The good news for the township will be that the alleged embezzlement of $3.2 million by former township manager Lisa Moore will not be factored into the 2021 budget. About $1 million of the total has already been recovered and directed back into township’s reserves, as will the remaining money still expected to be recovered.
While the township has decided to increase real estate taxes for 2021, it may not be able to keep that promise in future years. Ratliff said that while a tax freeze is good for the general public in the short term, it presents a challenge to the rapidly changing face of a township that needs to support an expanding police department, fund its continuing mission to purchase additional parcels to be used for open space, and challenge a new-look staff to redefine how it governs -- all under the weight of the current pandemic.
‘Professionalizing the township’
“One of the unspoken challenges that our department heads deal with is that the departments we inherited a year ago were not where they needed to be as a second-class township,” he said. “We are professionalizing the township, which is something that we have to do. The reality is that there are improvements that we are required to do, and unfortunately, that is going to cost money.”
In a prepared statement he read at the conclusion of the presentation, supervisor Scudder Stevens compared the work of developing this year’s budget as “making sausage in the governmental budget process,” made even more challenging by funneling it through the current economic downturn.
“We acknowledge that private business has shriveled with declining employment and cost abatements,” he said. “But we know that we can’t. We don’t have an option to treat the township as a business. It isn’t a business and we can’t just stop providing the services that each of us expects and has the right to enjoy. We have an ethical and legal obligation to provide for the health and welfare of our residents. And that is where the tension comes in: What is necessary, and what is not?”

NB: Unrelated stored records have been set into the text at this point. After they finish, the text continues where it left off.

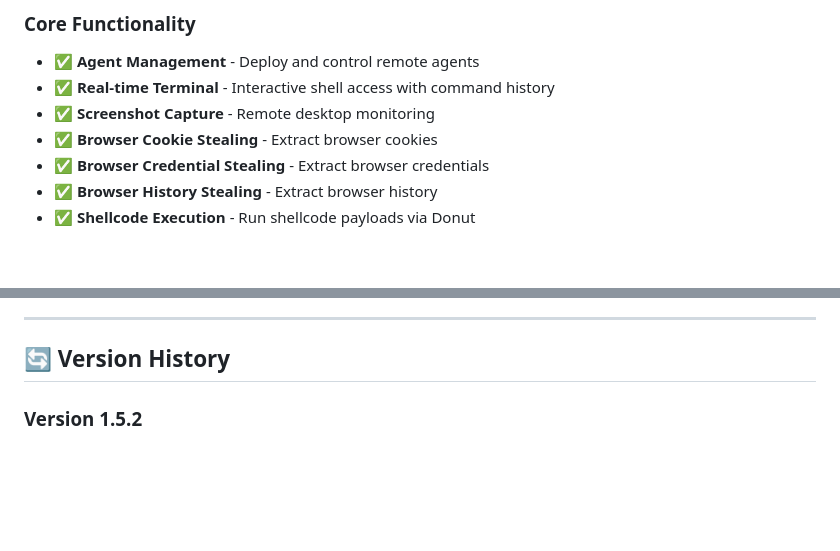
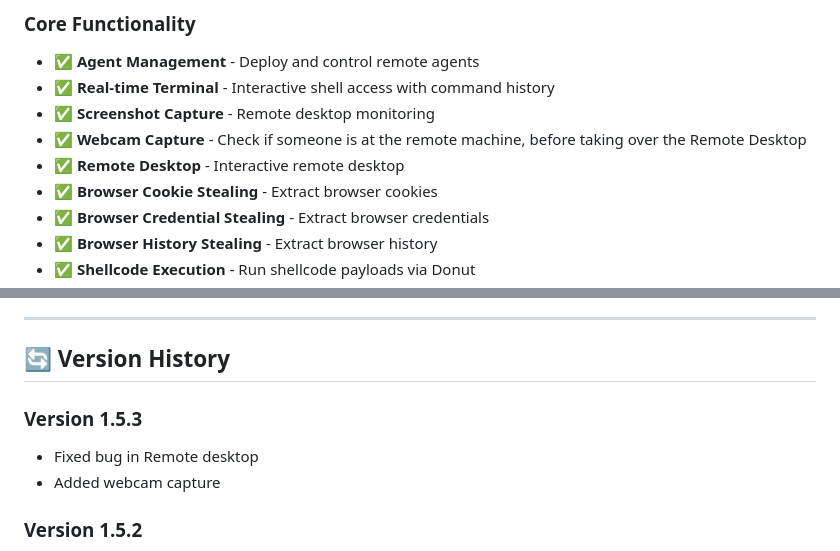
Before and after one commit to 4ndr34z/glycon, a Markdown page: README.md, 2 parts joined by grey strips. Rendered like a GitHub page; blank space fills up the shorter version.

```diff
--- a/README.md
+++ b/README.md
@@ -136,6 +136,8 @@ python3 run.py --http-port 8080
 - ✅ **Agent Management** - Deploy and control remote agents
 - ✅ **Real-time Terminal** - Interactive shell access with command history
 - ✅ **Screenshot Capture** - Remote desktop monitoring
+- ✅ **Webcam Capture** - Check if someone is at the remote machine, before taking over the Remote Desktop
+- ✅ **Remote Desktop** - Interactive remote desktop
 - ✅ **Browser Cookie Stealing** - Extract browser cookies
 - ✅ **Browser Credential Stealing** - Extract browser credentials
 - ✅ **Browser History Stealing** - Extract browser history
@@ -159,6 +161,10 @@ python3 run.py --http-port 8080
 ---
 
 ## 🔄 Version History
+
+### Version 1.5.3
+- Fixed bug in Remote desktop
+- Added webcam capture
 
 ### Version 1.5.2
 - Developed a "Remote Desktop" prototype to serve as a high-impact presentation asset for engaging management and securing buy-in.
```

Stevens said that while creating an annual budget provides for the necessary operations of the township and “keeps the lights on for the township,” the process, by virtue of its focus on monetizing these services, does not adequately reflect “what makes Kennett Township unique and special.”
“We have to find a way to cover not only the light and heat of our community, but the quality and character, as well,” he said. “We are more than double lines on the roads, mowed highway shoulders and rights of way. We are more than emergency workers addressing our emergencies. We are kids playing baseball and soccer, fishing and swimming in our waters, parties on the green in the park, and walks in our open space, enjoying the birds and flowers.

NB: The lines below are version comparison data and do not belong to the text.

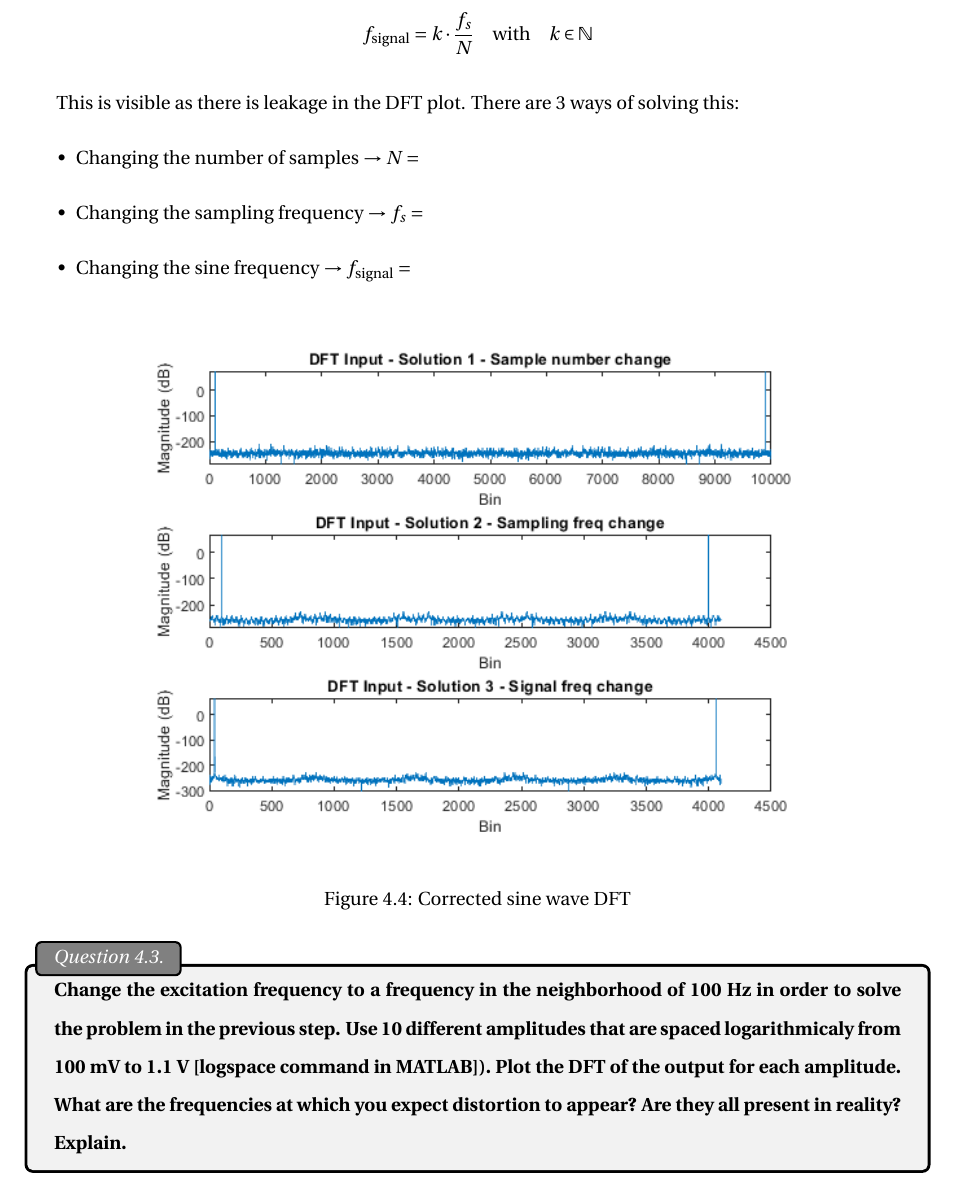
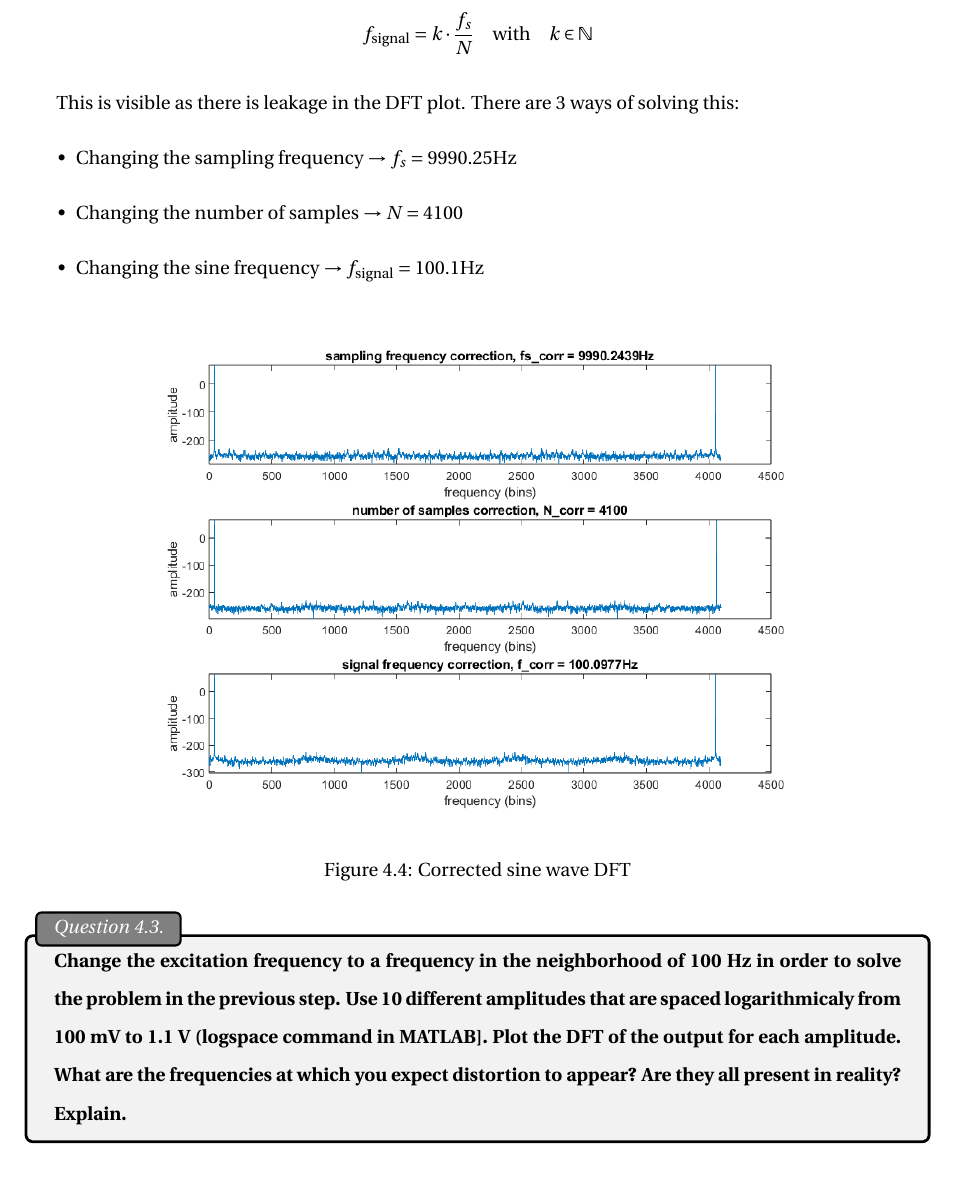
Before and after one commit to e-colot/ELEC-503-labs, a LaTeX document (report/main.tex, which reads report/src/part4.tex): part of page 35 of 36, cut so that both start at the same text. Compiled offline with pdfLaTeX.

Commit message:
updated code for better diagrams

```diff
--- a/report/src/part4.tex
+++ b/report/src/part4.tex
@@ -46,9 +46,9 @@ The size of a bin being the inverse of the signal duration $N/f_s$, we want
 
 This is visible as there is leakage in the DFT plot. There are 3 ways of solving this:
 \begin{itemize}
-    \item Changing the number of samples $\rightarrow N = $
-    \item Changing the sampling frequency $\rightarrow f_s = $
-    \item Changing the sine frequency $\rightarrow f_{\text{signal}} = $
+    \item Changing the sampling frequency $\rightarrow f_s = 9990.25 \text{Hz}$
+    \item Changing the number of samples $\rightarrow N = 4100 $
+    \item Changing the sine frequency $\rightarrow f_{\text{signal}} = 100.1 \text{Hz}$
 \end{itemize}
 
 \begin{figure}[H]
@@ -60,7 +60,7 @@ This is visible as there is leakage in the DFT plot. There are 3 ways of solving
 
 
 \begin{Task}{Question 4.3.}
-    Change the excitation frequency to a frequency in the neighborhood of 100 Hz in order to solve the problem in the previous step. Use 10 different amplitudes that are spaced logarithmicaly from 100 mV to 1.1 V [logspace command in MATLAB]). Plot the DFT of the output for each amplitude. What are the frequencies at which you expect distortion to appear? Are they all present in reality? Explain.
+    Change the excitation frequency to a frequency in the neighborhood of 100 Hz in order to solve the problem in the previous step. Use 10 different amplitudes that are spaced logarithmicaly from 100 mV to 1.1 V (logspace command in MATLAB]. Plot the DFT of the output for each amplitude. What are the frequencies at which you expect distortion to appear? Are they all present in reality? Explain.
 \end{Task}
 
 \begin{Task}{Question 4.4.}
```
Also changed, not shown: report/main.pdf, report/pic/part4/corrected.png, 3 other files.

“When we talk budgets, we need to embrace the larger picture,” Stevens concluded. “We didn’t last year, and we didn’t this year. We need to do better next year. We need to find a better balance.”
Kennett Township’s 2021 budget is expected to be approved by the supervisors at their Dec. 16 meeting. The preliminary budget is also included on the township’s website.
To contact Staff Writer Richard L. Gaw, email [email protected].